The first glance, however, is deceptive. In fact, political disputes in democracies are political in the real sense of the word, meaning that interest groups - taxpayers, pensioners, whatever -and their elected representatives fight over such things as how big society's pooled resources should be, and how they are to be allocated.

Politics in this sense doesn't really exist in Russia. The maximalist invective the Kremlin and the opposition hurl at one another simply provides cover for an endless struggle over how to divide society's common resources among themselves.

Last week's events made this abundantly clear. Take impeachment. The leadership of the Communist Party are able to do arithmetic as well as the Kremlin, and it's a fair bet that they knew all five counts would fail. In the end, Gennady Zyuganov and Company didn't really want their initiative to pass the State Duma, any more than they really wanted to win the 1996 presidential election. Had impeachment passed, President Boris Yeltsin would have engineered a way to dismiss the Duma, and the Communists had no real desire to risk their comfortable lives of taxpayer funded "opposition."

It is still possible that Yeltsin will dissolve the Duma. But it is likely that the Kremlin will never take the other step it is rumored to be contemplating - banning the Communist Party outright. Yeltsin needs them as a bogeyman for the voters (at least, to maintain the 2 percent that currently support him) and, more importantly, to scare up money from the International Monetary Fund. It would not even be surprising to find out that the Kremlin and its allies in the State Duma arranged things so that the Communists and their allies could "vote their consciences" without bringing about the dreaded result.

The Communists, meanwhile, need Yeltsin as a rallying point, to at least slow down the thinning of their aging electorate's ranks, and thus hang on to the perks of "opposition" life a while longer.

The current arrangement suits everyone.

A corollary lesson of the last week is that, contrary to the conventional wisdom, the "leftist opposition" is not the source of instability in Russia. Nor are the deep social divisions in society. The real source of instability in Russia is the place where the preponderance of state power is concentrated - the Kremlin.

Within 24 hours of Sergei Stepashin's confirmation as prime minister, he was already rumored to be in trouble for having pushed for Duma budget committee chief Alexander Zhukov's appointment as economics tsar. According to Russian press accounts, Stepashin has run afoul of two Kremlin clans vying for control of the new government - one led by privatization architect Anatoly Chubais, the other by tycoon Boris Berezovsky.

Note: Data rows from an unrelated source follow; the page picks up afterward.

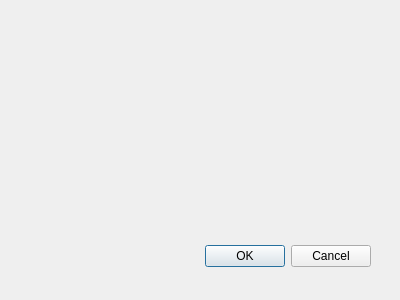
wayt/Skypy, file src/client/widgetconfigwindow.ui: the form before one commit.
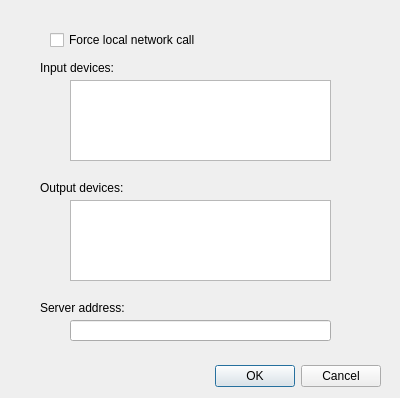
The form after the commit.

Commit message: Add config window

Patch:
```diff
--- a/src/client/widgetconfigwindow.ui
+++ b/src/client/widgetconfigwindow.ui
@@ -7,7 +7,7 @@
     <x>0</x>
     <y>0</y>
     <width>400</width>
-    <height>300</height>
+    <height>398</height>
    </rect>
   </property>
   <property name="windowTitle">
@@ -16,8 +16,8 @@
   <widget class="QDialogButtonBox" name="buttonBox">
    <property name="geometry">
     <rect>
-     <x>30</x>
-     <y>240</y>
+     <x>40</x>
+     <y>360</y>
      <width>341</width>
      <height>32</height>
     </rect>
@@ -29,6 +29,88 @@
     <set>QDialogButtonBox::Cancel|QDialogButtonBox::Ok</set>
    </property>
   </widget>
+  <widget class="QCheckBox" name="_localCallCheck">
+   <property name="geometry">
+    <rect>
+     <x>50</x>
+     <y>30</y>
+     <width>181</width>
+     <height>20</height>
+    </rect>
+   </property>
+   <property name="text">
+    <string>Force local network call</string>
+   </property>
+  </widget>
+  <widget class="QListWidget" name="_inputDevicesList">
+   <property name="geometry">
+    <rect>
+     <x>70</x>
+     <y>80</y>
+     <width>261</width>
+     <height>81</height>
+    </rect>
+   </property>
+  </widget>
+  <widget class="QLabel" name="label">
+   <property name="geometry">
+    <rect>
+     <x>40</x>
+     <y>60</y>
+     <width>91</width>
+     <height>16</height>
+    </rect>
+   </property>
+   <property name="text">
+    <string>Input devices:</string>
+   </property>
+  </widget>
+  <widget class="QLabel" name="label_2">
+   <property name="geometry">
+    <rect>
+     <x>40</x>
+     <y>180</y>
+     <width>111</width>
+     <height>16</height>
+    </rect>
+   </property>
+   <property name="text">
+    <string>Output devices:</string>
+   </property>
+  </widget>
+  <widget class="QListWidget" name="_outputDevicesList">
+   <property name="geometry">
+    <rect>
+     <x>70</x>
+     <y>200</y>
+     <width>261</width>
+     <height>81</height>
+    </rect>
+   </property>
+  </widget>
+  <widget class="QLabel" name="label_3">
+   <property name="geometry">
+    <rect>
+     <x>40</x>
+     <y>300</y>
+     <width>101</width>
+     <height>16</height>
+    </rect>
+   </property>
+   <property name="text">
+    <string>Server address:</string>
+   </property>
+  </widget>
+  <widget class="QLineEdit" name="_serverAddress">
+   <property name="geometry">
+    <rect>
+     <x>70</x>
+     <y>320</y>
+     <width>261</width>
+     <height>21</height>
+    </rect>
+   </property>
+  </widget>
  </widget>
  <resources/>
  <connections>
```
The commit also changes 5 other files.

So Yeltsin, as predictably as the trajectory of the stars, has again set the courtiers at each other's throats. He will divide and rule until his last day on earth.